When push comes to shove, what does this really mean? If powerful lawmakers can exempt extraordinarily wasteful and unnecessary projects from budget cuts while further slashing the already-meager budgets of other important projects that enhance society, what does that say about the priorities of those we have left in charge?
In an all-too-common display of pork politics, Rep. Martin Heinrich (D-NM) has asked President Obama to declare a funding "anomaly" for a list of nuclear weapon programs. In the likely event that Congress can't agree on the FY2012 budget by October 1, the government will likely continue to run on a Continuing Resolution (CR), meaning that most programs will be funded at their 2011 level for the duration of the CR. The anomaly would fund certain parts of the nuclear weapons complex at the higher 2012 levels during the CR. This money would largely go to the Los Alamos and Sandia National Laboratories in New Mexico.

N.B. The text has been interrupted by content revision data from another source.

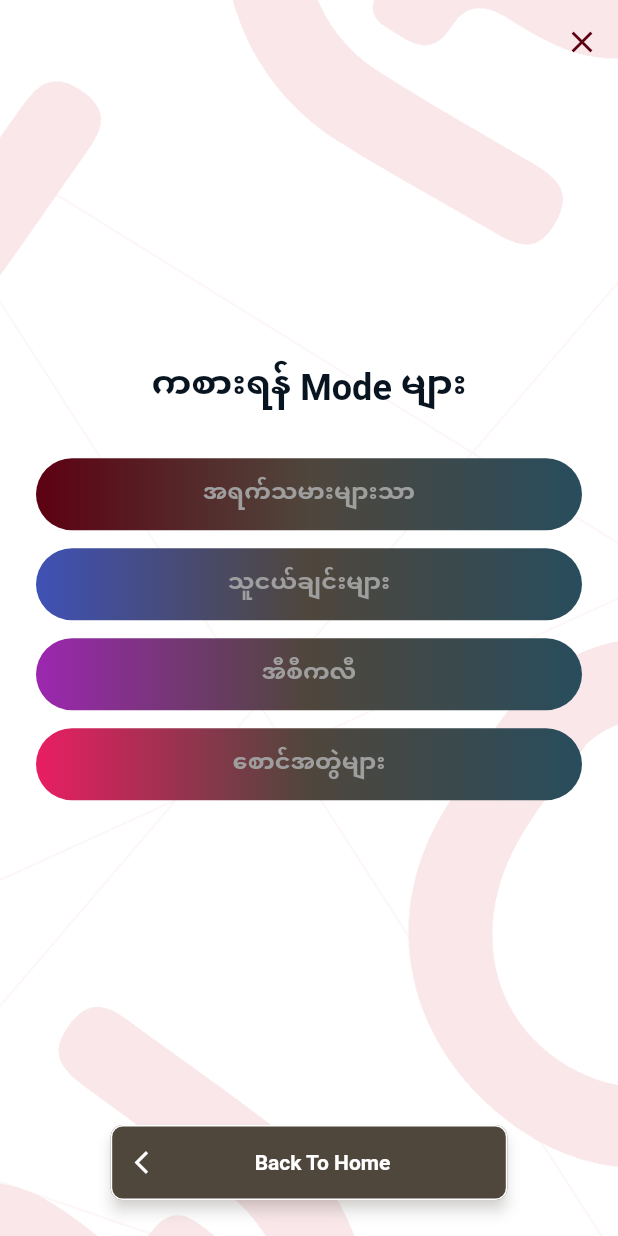
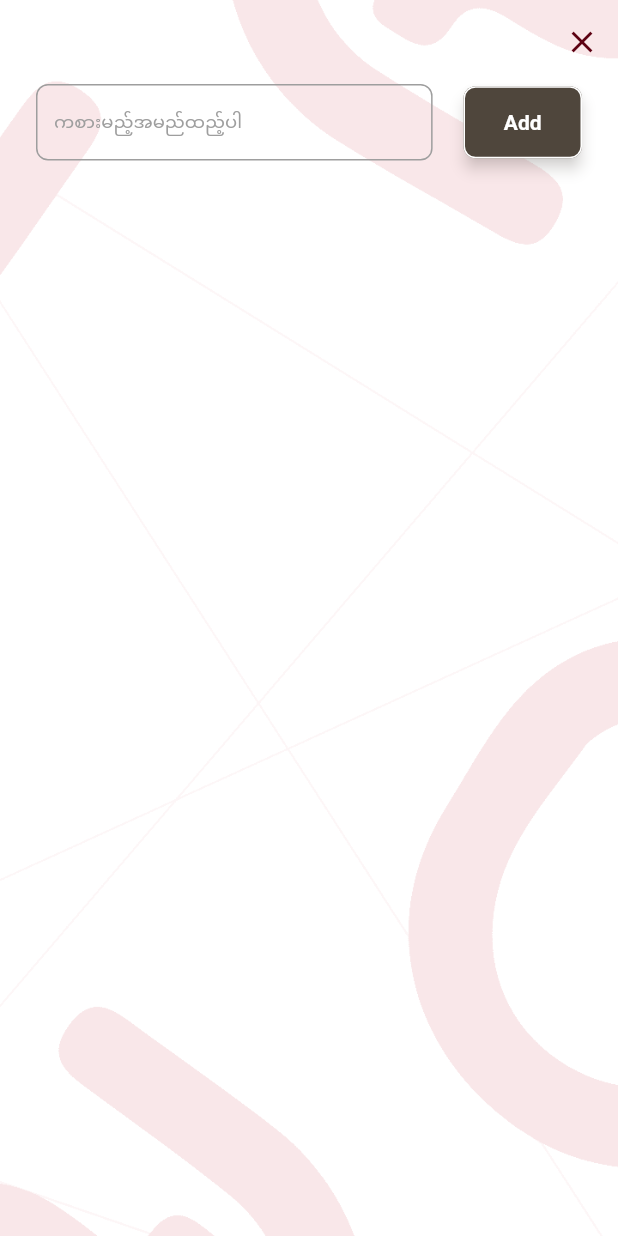
Before and after one commit to naing-pyae-hlyan/truth-teller, a Flutter app: the PlayHomePage screen opened directly, after a tap on "အရက်သမားများသာ", on a phone screen of 412 x 824 dp. Run offline on Flutter 3.47's test engine with Material 2 defaults, Android fonts, the phone set to English and light mode, and no system bars; drawn by our look-alikes of loader_overlay; our stand-ins replace flutter_spinkit, hive, hive_flutter; accounts and stored records are empty.

Commit message:
0.0.2 => UPDATE: UI

```diff
--- a/lib/ui/pages/_pages_exp.dart
+++ b/lib/ui/pages/_pages_exp.dart
@@ -1,2 +1,3 @@
 export 'add_dare_truth_page.dart';
 export 'play_home_page.dart';
+export 'add_player_page.dart';
--- /dev/null
+++ b/lib/ui/pages/add_player_page.dart
@@ -0,0 +1,31 @@
+import '../../lib_exp.dart';
+
+class AddPlayerPage extends StatefulWidget {
+  final PlayMode playMode;
+  const AddPlayerPage({
+    required this.playMode,
+    super.key,
+  });
+
+  @override
+  State<AddPlayerPage> createState() => _AddPlayerPageState();
+}
+
+class _AddPlayerPageState extends State<AddPlayerPage> {
+  @override
+  Widget build(BuildContext context) {
+    return MyImageScaffold(
+      extendBodyBehindAppBar: true,
+      appBar: myAppBar(context, addCloseButton: true),
+      body: Column(
+        mainAxisAlignment: MainAxisAlignment.spaceBetween,
+        children: <Widget>[
+          InputFormWithButton(
+            hintText: 'ကစားမည့်အမည်ထည့်ပါ',
+            onPressed: (String str) {},
+          ),
+        ],
+      ),
+    );
+  }
+}
--- a/lib/ui/pages/play_home_page.dart
+++ b/lib/ui/pages/play_home_page.dart
@@ -31,7 +31,8 @@ class _PlayHomePageState extends State<PlayHomePage> {
               thirdaryColor,
               fourtharyColor,
             ],
-            onTap: () {},
+            onTap: () =>
+                context.push(const AddPlayerPage(playMode: PlayMode.alcholic)),
           ),
           verticalHeight12,
           MyGradientButton(
@@ -42,7 +43,8 @@ class _PlayHomePageState extends State<PlayHomePage> {
               thirdaryColor,
               fourtharyColor,
             ],
-            onTap: () {},
+            onTap: () =>
+                context.push(const AddPlayerPage(playMode: PlayMode.friends)),
           ),
           verticalHeight12,
           MyGradientButton(
--- a/lib/ui/widgets/_widgets_exp.dart
+++ b/lib/ui/widgets/_widgets_exp.dart
@@ -5,3 +5,4 @@ export 'my_gradient_button.dart';
 export 'common_widgets.dart';
 export 'common_input_widgets.dart';
 export 'bubble_select.dart';
+export 'input_form_with_button.dart';
--- a/lib/ui/widgets/bubble_select.dart
+++ b/lib/ui/widgets/bubble_select.dart
@@ -17,13 +17,13 @@ class BubbleSelect extends StatelessWidget {
         padding: const EdgeInsets.symmetric(horizontal: 16, vertical: 4),
         margin: const EdgeInsets.all(4),
         decoration: BoxDecoration(
-          border: Border.all(color: parsePlayModeToColor(data.mode.index)),
+          border: Border.all(color: parsePlayModeToColor(data.mode)),
           borderRadius: BorderRadius.circular(32),
-          color: data.selected ? parsePlayModeToColor(data.mode.index) : Colors.white,
+          color: data.selected ? parsePlayModeToColor(data.mode) : Colors.white,
         ),
         child: myText(
           parsePlayModeLabel(data.mode),
-          color: data.selected ? Colors.white : parsePlayModeToColor(data.mode.index),
+          color: data.selected ? Colors.white : parsePlayModeToColor(data.mode),
           fontWeight: FontWeight.w700,
         ),
       ),
--- a/lib/ui/widgets/common_widgets.dart
+++ b/lib/ui/widgets/common_widgets.dart
@@ -1,3 +1,5 @@
+import 'package:truth_teller/home_page.dart';
+
 import '../../lib_exp.dart';
 
 Widget get emptyUI => const SizedBox.shrink();
@@ -104,7 +106,7 @@ Widget backToHomeButton(
   dynamic result,
 }) =>
     MyButton(
-      onTap: onTap ?? () => context.pop(result: result),
+      onTap: onTap ?? () => context.pushReplacement(const HomePage()),
       label: 'Back To Home',
       leading: const Icon(
         Icons.arrow_back_ios,
--- /dev/null
+++ b/lib/ui/widgets/input_form_with_button.dart
@@ -0,0 +1,61 @@
+import '../../lib_exp.dart';
+
+class InputFormWithButton extends StatefulWidget {
+  final String hintText;
+  final String btnLabel;
+  final ValueChanged<String> onPressed;
+  const InputFormWithButton({
+    required this.hintText,
+    this.btnLabel = 'Add',
+    required this.onPressed,
+    super.key,
+  });
+
+  @override
+  State<InputFormWithButton> createState() => _InputFormWithButtonState();
+}
+
+class _InputFormWithButtonState extends State<InputFormWithButton> {
+  final _editingController = TextEditingController();
+
+  @override
+  void dispose() {
+    _editingController.dispose();
+    super.dispose();
+  }
+
+  @override
+  Widget build(BuildContext context) {
+    return Container(
+      margin: const EdgeInsets.only(top: 24),
+      child: Row(
+        mainAxisAlignment: MainAxisAlignment.spaceBetween,
+        crossAxisAlignment: CrossAxisAlignment.center,
+        children: <Widget>[
+          SizedBox(
+            width: context.screenWidth * 0.7 - 24,
+            child: CommonInputWidget(
+              editingController: _editingController,
+              hintText: widget.hintText,
+              useOutlineInputBorder: true,
+            ),
+          ),
+          MyButton(
+            onTap: () {
+              final text = _editingController.text;
+              if (text.isNotEmpty) {
+                widget.onPressed(text);
+                _editingController.clear();
+              }
+            },
+            label: widget.btnLabel,
+            width: context.screenWidth * 0.25 - 24,
+            borderRadius: BorderRadius.circular(8),
+            padding: const EdgeInsets.all(16),
+            margin: const EdgeInsets.only(top: 8),
+          ),
+        ],
+      ),
+    );
+  }
+}
```
Also changed, not shown: lib/enums/play_mode_enum.dart (+5 -5 lines), lib/ui/pages/add_dare_truth_page.dart (+7 -43 lines).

Heinrich is joined by Rep. Michael Turner (R-OH), Chair of the House Armed Forces Strategic Forces subcommittee. In their letter to President Obama, the two lawmakers write that the anomaly is needed to keep "on track the tight schedule for infrastructure modernization and life extensions of our current warhead types."
Turner wrote In a recent blog post entitled To Remain a World Leader, U.S. Must Stop Mounting Debt, "If Congress and the President do not work together to stunt the unsustainable growth of our debt, the consequences will be grave."
Sorry, Rep. Turner. You can't have it both ways. Squandering billions on new nuclear weapons production facilities and stunting the unsustainable growth of our debt are not compatible. The only anomaly I see here is that such a request can be made by anyone with a straight face.